All that’s well and good, and I hope you’ll find the book unrelentingly suspenseful, as one kind reviewer at Publishers Weekly did. But that’s not what I’m here to share with you today. Let’s go back to that earlier question: How far would you go to save the love of your life? I could twist the phrase just a bit and ask it a different way. What would you be willing to risk for something you desire? In a way, most of our big decisions revolve around risk assessment. Who, or even if, we marry? Do we have kids? Where should we live? How do we make money? Most of our significant accomplishments come as part of a calculated decision. We weigh the pros and cons of each choice and evaluate the risks and rewards, sometimes impulsively, other times in a more thoughtful manner.

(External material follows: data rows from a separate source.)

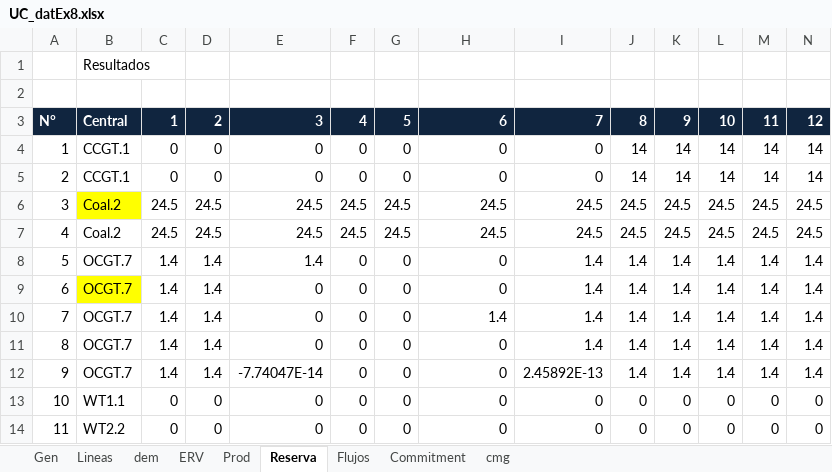
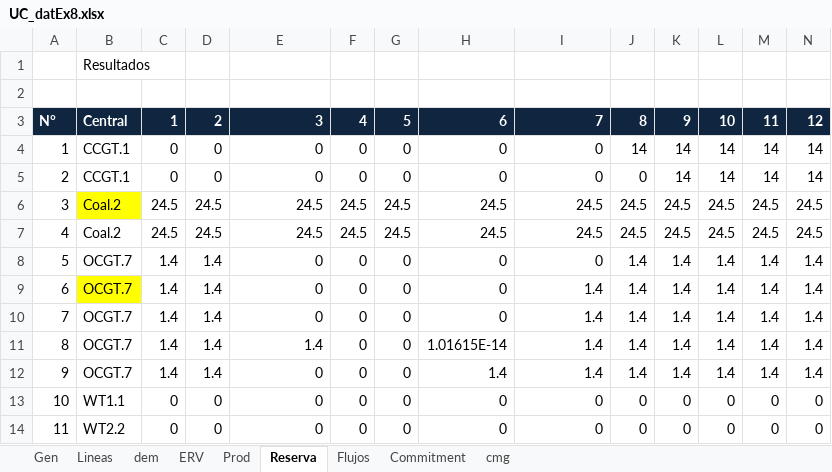
Before and after one commit to nicoleits/SEP, an Excel workbook: Predespacho/UC_datEx8.xlsx, sheet Reserva, drawn as a sheet; only a part is shown; values as stored, in another font and other column widths than the file's, no borders; removed rows and columns are numbered as before the commit, all else as after; rows hold the shown columns only; the diff names each change by its address in the sheet, - before the commit and + after, or states it on an @@ line.

```diff
--- a/Predespacho/UC_datEx8.xlsx (sheet Reserva)
+++ b/Predespacho/UC_datEx8.xlsx (sheet Reserva)
-row 4: 1 | CCGT.1 | 0 | 0 | 0 | 0 | 0 | 0 | 0 | 14 | 14 | 14 | 14 | 14
@@ column A renumbered between rows 4 and 12 @@
+row 5: 2 | CCGT.1 | 0 | 0 | 0 | 0 | 0 | 0 | 0 | 0 | 14 | 14 | 14 | 14
-E8: 1.4
+E8: 0
-I8: 1.4
+I8: 0
@@ row 11 moved to row 10: 7 @@
+row 11: 8 | OCGT.7 | 1.4 | 1.4 | 1.4 | 0 | 0 | 1.01615E-14 | 1.4 | 1.4 | 1.4 | 1.4 | 1.4 | 1.4
-row 12: 9 | OCGT.7 | 1.4 | 1.4 | -7.74047E-14 | 0 | 0 | 0 | 2.45892E-13 | 1.4 | 1.4 | 1.4 | 1.4 | 1.4
```
Also changed, not shown: sheet Prod, sheet Commitment, Predespacho/UC_datEx8_sinER.xlsx, 18 other files.
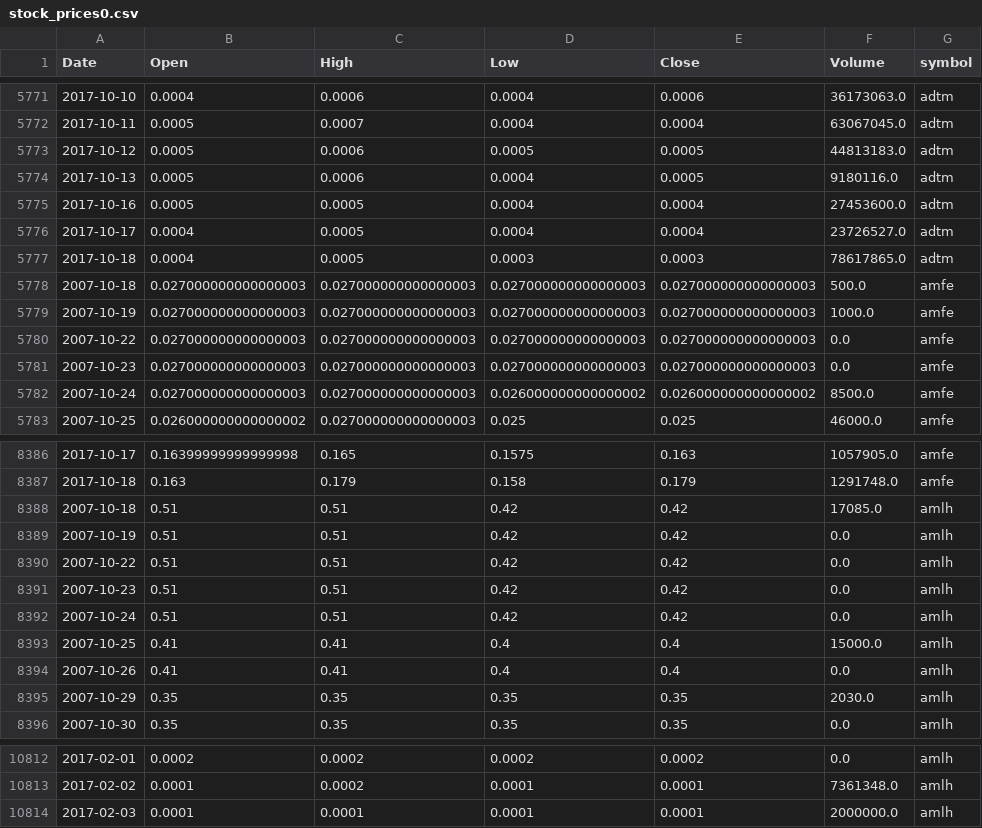
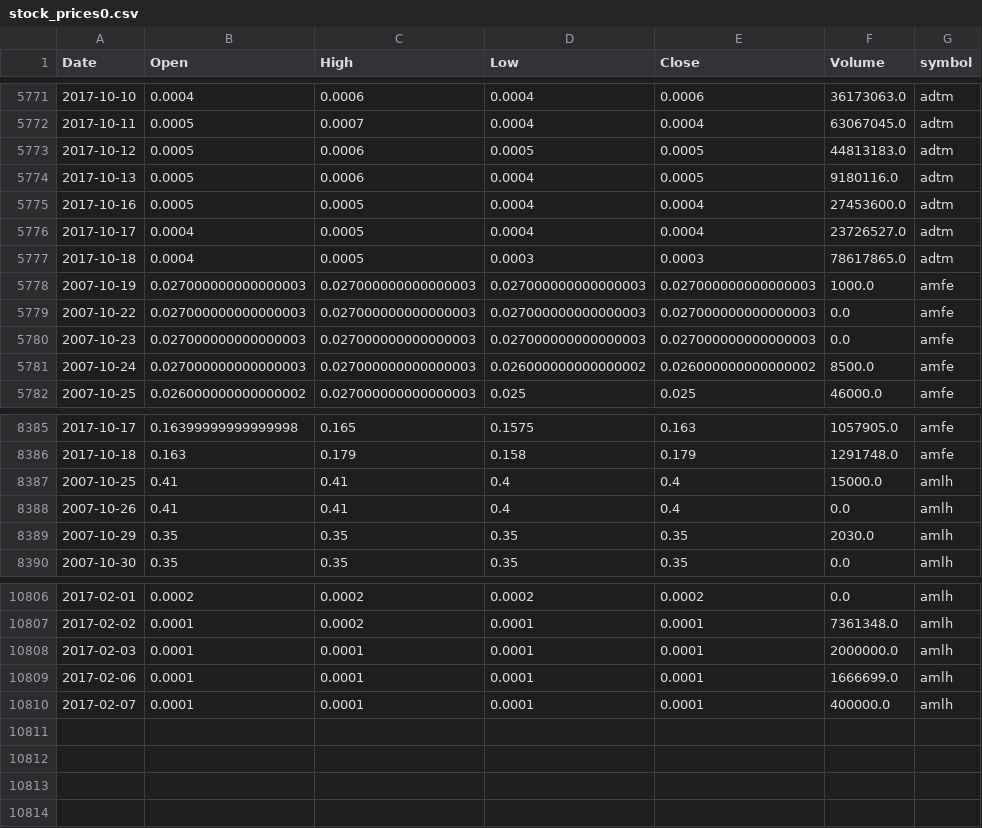
Before and after one commit to schustda/small_cap_predictor, a CSV file: data/tables/stock_prices0.csv, drawn as a sheet; only a part is shown, gaps mark what is left out; removed rows and columns are numbered as before the commit, all else as after; the diff names each change by its address in the sheet, - before the commit and + after, or states it on an @@ line.

```diff
--- a/data/tables/stock_prices0.csv
+++ b/data/tables/stock_prices0.csv
-row 5778: 2007-10-18 | 0.027000000000000003 | 0.027000000000000003 | 0.027000000000000003 | 0.027000000000000003 | 500.0 | amfe
-row 8388: 2007-10-18 | 0.51 | 0.51 | 0.42 | 0.42 | 17085.0 | amlh
-row 8389: 2007-10-19 | 0.51 | 0.51 | 0.42 | 0.42 | 0.0 | amlh
-row 8390: 2007-10-22 | 0.51 | 0.51 | 0.42 | 0.42 | 0.0 | amlh
-row 8391: 2007-10-23 | 0.51 | 0.51 | 0.42 | 0.42 | 0.0 | amlh
-row 8392: 2007-10-24 | 0.51 | 0.51 | 0.42 | 0.42 | 0.0 | amlh
+row 10809: 2017-02-06 | 0.0001 | 0.0001 | 0.0001 | 0.0001 | 1666699.0 | amlh
+row 10810: 2017-02-07 | 0.0001 | 0.0001 | 0.0001 | 0.0001 | 400000.0 | amlh
```
Also changed, not shown: data/tables/stock_prices1.csv, data/tables/stock_prices3.csv, 8 other files.
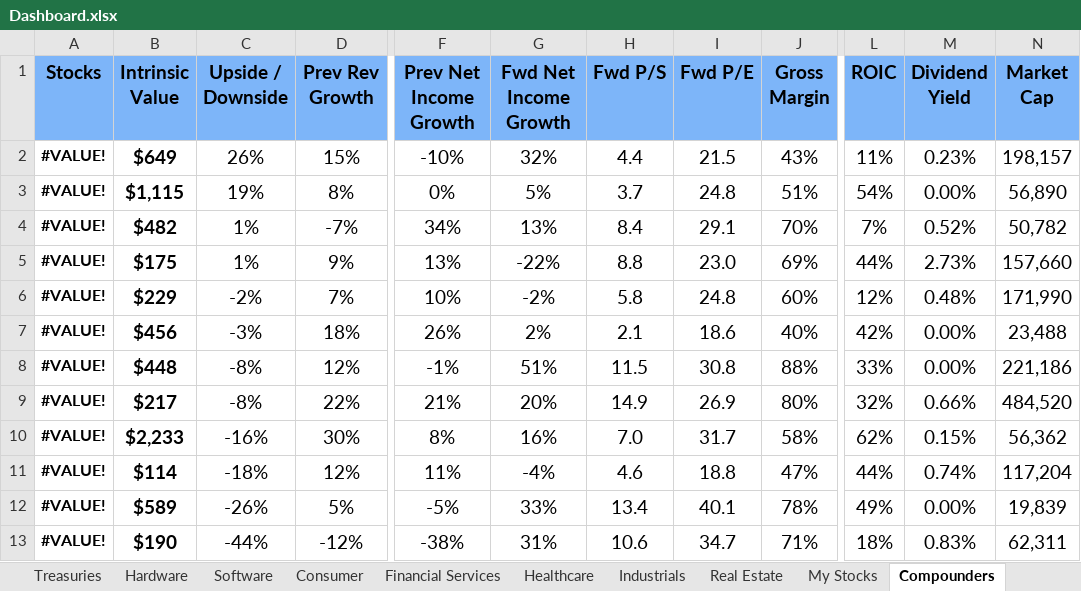
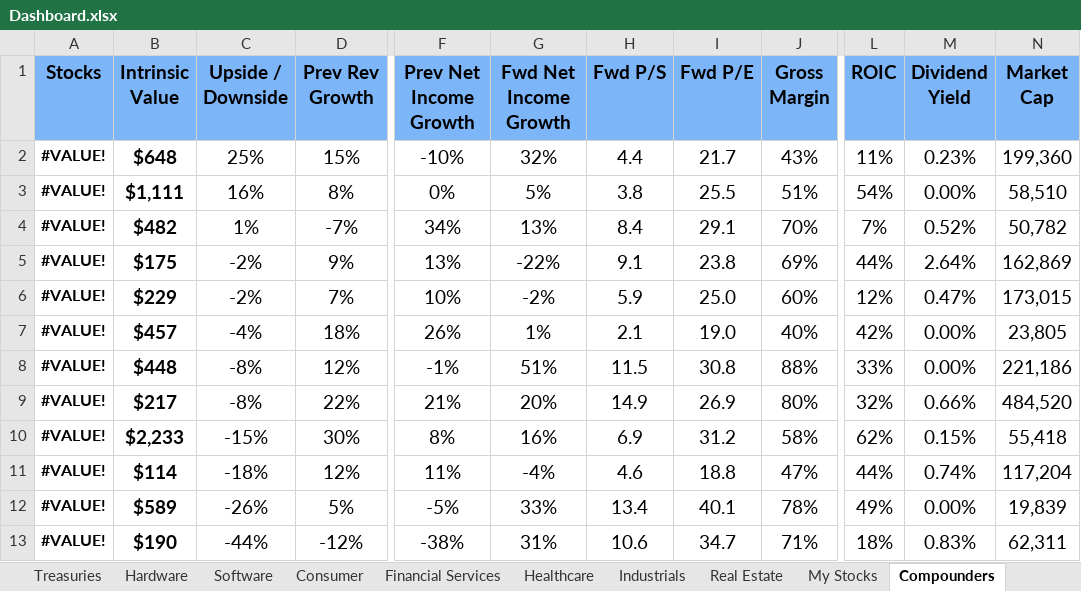
Before and after one commit to avidesai/financial-modeling, an Excel workbook: Dashboard.xlsx, sheet Compounders, drawn as a sheet; only a part is shown, gaps mark what is left out; values as stored, in another font and other column widths than the file's, no borders; conditional formats not drawn; the diff names each change by its address in the sheet, - before the commit and + after, or states it on an @@ line.

```diff
--- a/Dashboard.xlsx (sheet Compounders)
+++ b/Dashboard.xlsx (sheet Compounders)
-B2 (Intrinsic Value): $649
+B2 (Intrinsic Value): $648
-C2 (Upside / Downside): 26%
+C2 (Upside / Downside): 25%
-I2 (Fwd P/E): 21.5
+I2 (Fwd P/E): 21.7
-N2 (Market Cap): 198,157
+N2 (Market Cap): 199,360
-B3 (Intrinsic Value): $1,115
+B3 (Intrinsic Value): $1,111
-C3 (Upside / Downside): 19%
+C3 (Upside / Downside): 16%
-H3 (Fwd P/S): 3.7
+H3 (Fwd P/S): 3.8
-I3 (Fwd P/E): 24.8
+I3 (Fwd P/E): 25.5
-N3 (Market Cap): 56,890
+N3 (Market Cap): 58,510
-C5 (Upside / Downside): 1%
+C5 (Upside / Downside): -2%
-H5 (Fwd P/S): 8.8
+H5 (Fwd P/S): 9.1
-I5 (Fwd P/E): 23.0
+I5 (Fwd P/E): 23.8
-M5 (Dividend Yield): 2.73%
+M5 (Dividend Yield): 2.64%
-N5 (Market Cap): 157,660
+N5 (Market Cap): 162,869
-H6 (Fwd P/S): 5.8
+H6 (Fwd P/S): 5.9
-I6 (Fwd P/E): 24.8
+I6 (Fwd P/E): 25.0
-M6 (Dividend Yield): 0.48%
+M6 (Dividend Yield): 0.47%
-N6 (Market Cap): 171,990
+N6 (Market Cap): 173,015
-B7 (Intrinsic Value): $456
+B7 (Intrinsic Value): $457
-C7 (Upside / Downside): -3%
+C7 (Upside / Downside): -4%
-G7 (Fwd Net Income Growth): 2%
+G7 (Fwd Net Income Growth): 1%
-I7 (Fwd P/E): 18.6
+I7 (Fwd P/E): 19.0
-N7 (Market Cap): 23,488
+N7 (Market Cap): 23,805
-C10 (Upside / Downside): -16%
+C10 (Upside / Downside): -15%
-H10 (Fwd P/S): 7.0
+H10 (Fwd P/S): 6.9
-I10 (Fwd P/E): 31.7
+I10 (Fwd P/E): 31.2
-N10 (Market Cap): 56,362
+N10 (Market Cap): 55,418
```
Also changed, not shown: sheet My Stocks, sheet Software, sheet Hardware, sheet Consumer, sheet Healthcare, sheet Financial Services, 2 more sheets, formulas that keep their value, hidden cells, Healthcare/Danaher.xlsx, Healthcare/Novo Nordisk.xlsx, 30 other files.
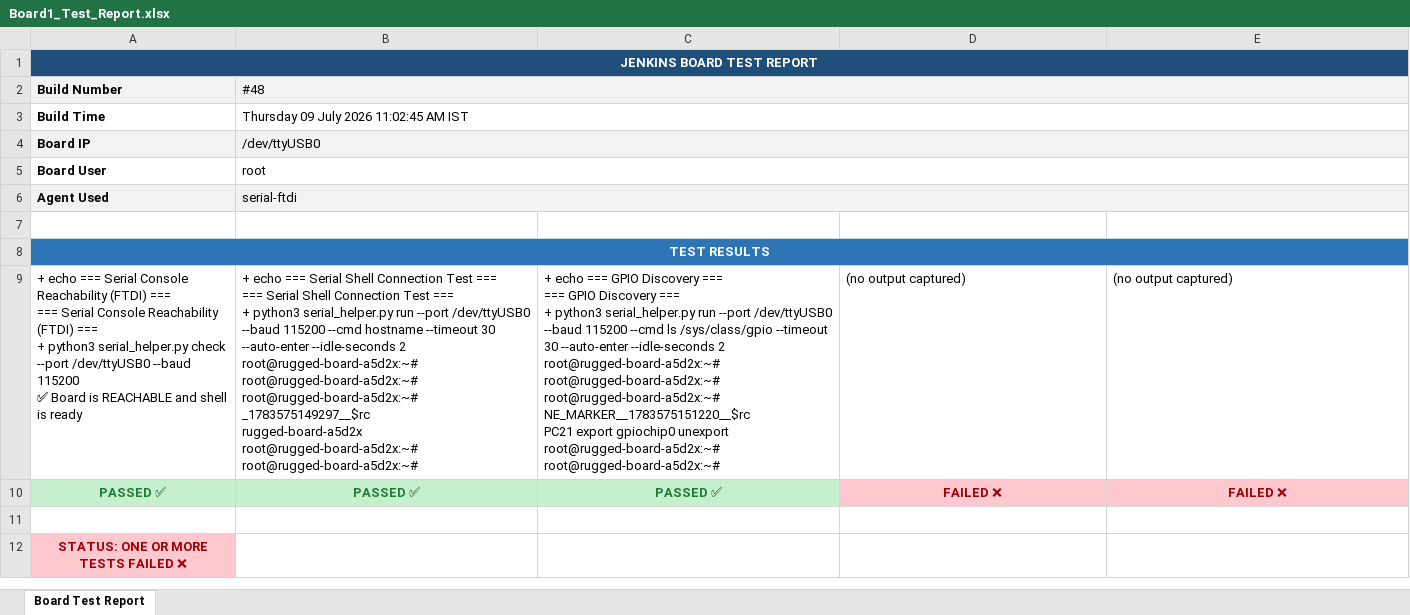
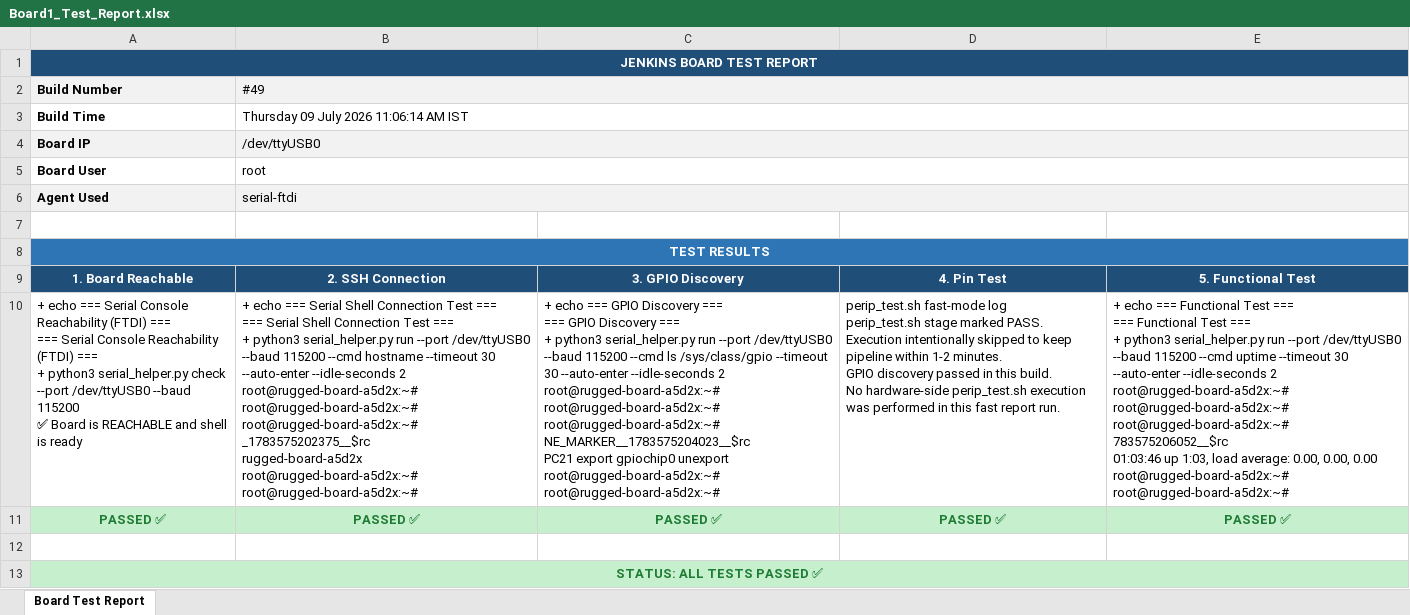
Before and after one commit to Shivaguru-crypto/jenkins-demo, an Excel workbook: test-reports/Board1_Test_Report.xlsx, sheet Board Test Report, drawn as a sheet; values as stored, in another font and other column widths than the file's, no borders; addresses are those after the commit; ↵ is a line break in a cell; the diff names each change by its address in the sheet, - before the commit and + after, or states it on an @@ line.

```diff
--- a/test-reports/Board1_Test_Report.xlsx (sheet Board Test Report)
+++ b/test-reports/Board1_Test_Report.xlsx (sheet Board Test Report)
-B2: #48
+B2: #49
-B3 (#49): Thursday 09 July 2026 11:02:45 AM IST
+B3 (#49): Thursday 09 July 2026 11:06:14 AM IST
+row 9: 1. Board Reachable | 2. SSH Connection | 3. GPIO Discovery | 4. Pin Test | 5. Functional Test
-B10 (#49): …root@rugged-board-a5d2x:~# ↵ root@rugged-board-a5d2x:~# ↵ _1783575149297__$rc ↵ rugged-board-a5d2x ↵ root@rugged-board-a5d2x:~#…
+B10 (#49): …root@rugged-board-a5d2x:~# ↵ root@rugged-board-a5d2x:~# ↵ _1783575202375__$rc ↵ rugged-board-a5d2x ↵ root@rugged-board-a5d2x:~#…
-C10: …root@rugged-board-a5d2x:~# ↵ root@rugged-board-a5d2x:~# ↵ NE_MARKER__1783575151220__$rc ↵ PC21 export…
+C10: …root@rugged-board-a5d2x:~# ↵ root@rugged-board-a5d2x:~# ↵ NE_MARKER__1783575204023__$rc ↵ PC21 export…
-D10: (no output captured)
+D10: perip_test.sh fast-mode log ↵ perip_test.sh stage marked PASS. ↵ Execution intentionally skipped to keep pipeline within 1-2 minutes. ↵ GPIO discovery passed in this build. ↵ No hardware-side perip_test.sh execution was performed in this fast report run.
-E10: (no output captured)
+E10: + echo === Functional Test === ↵ === Functional Test === ↵ + python3 serial_helper.py run --port /dev/ttyUSB0 --baud 115200 --cmd uptime --timeout 30 --auto-enter --idle-seconds 2 ↵ root@rugged-board-a5d2x:~# ↵ root@rugged-board-a5d2x:~# ↵ root@rugged-board-a5d2x:~# ↵ 783575206052__$rc ↵ 01:03:46 up 1:03, load average: 0.00, 0.00, 0.00 ↵ root@rugged-board-a5d2x:~# ↵ root@rugged-board-a5d2x:~#
-D11: FAILED ❌
+D11: PASSED ✅
@@ D11:E11 fill: #FFC7CE → #C6EFCE, text colour: #9C0006 → #1E7B34 @@
-E11: FAILED ❌
+E11: PASSED ✅
-A13 (Build Number): STATUS: ONE OR MORE TESTS FAILED ❌
+A13 (Build Number): STATUS: ALL TESTS PASSED ✅
@@ A13 fill: #FFC7CE → #C6EFCE, text colour: #9C0006 → #1E7B34 @@
+A13:E13 merged
```
Also changed, not shown: test-reports/Board2_Test_Report.xlsx.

When I set out to publish a book, I didn’t really understand the risks involved. I was on goal attainment autopilot. Write book. Find agent. Sell book. That was my mantra and twelve years after I started saying it (daily I might add) I managed to accomplish all these tasks. It wasn’t until the publication date of my first novel, DELIRIOUS, neared, and after the reviewers started weighing in, did I realize I’d actually put my sanity on the line. Goodness gracious, people were going to have opinions about what I’ve done! Yes, I know it seems obvious, and I was expecting it, but only in the abstract. It didn’t feel real to me until the first reviews started coming in. I never once asked myself, do I want to subject my creative work to public scrutiny? Should I take that risk? No, I just wanted to achieve my goal.
Suddenly, folks with cyber names like Daddy-O-67 and BookAvoireGal and ISayWhatIWant, with accounts on various social media networks, were anonymously posting their unfiltered opinions whether I liked them or not. And me, the writer guy, had to decide whether to look or not. Some of my writer friends never read their reviews. Others read them all. I think any smart businessperson would want to know how their customers view their product, so I check with each book, and read all the reader reviews, and yes, some love me and some not so much. But when I step back and think about it, I feel like the bravest person I can be. I’m no hero by any stretch. I’m just a writer who has dedicated his time and efforts to telling entertaining tales, but I still feel brave every time I look at a reader or trade review.
We all take risks in our daily lives, some of us more than others. Three books into my career, I know I’m going to be judged, for better or for worse. I embrace that aspect of this job, but it never gets any easier. Each book I publish still feels like I’m taking a substantial risk. For me to do my job, I have to shut out the noise, block out my fears, write from my heart, pull from my soul, and try my very best to capture the imagination of my readers. It’s a beautiful thing when it works, but the flip side is true as well. A bad review can hurt like a sucker punch to the gut. I guess the moral here is you’ve got to take the bitter with the sweet and realize that anything worth having is worth risking something to obtain.
So what about you? What’s the biggest risk you’ve ever taken and was it worth it?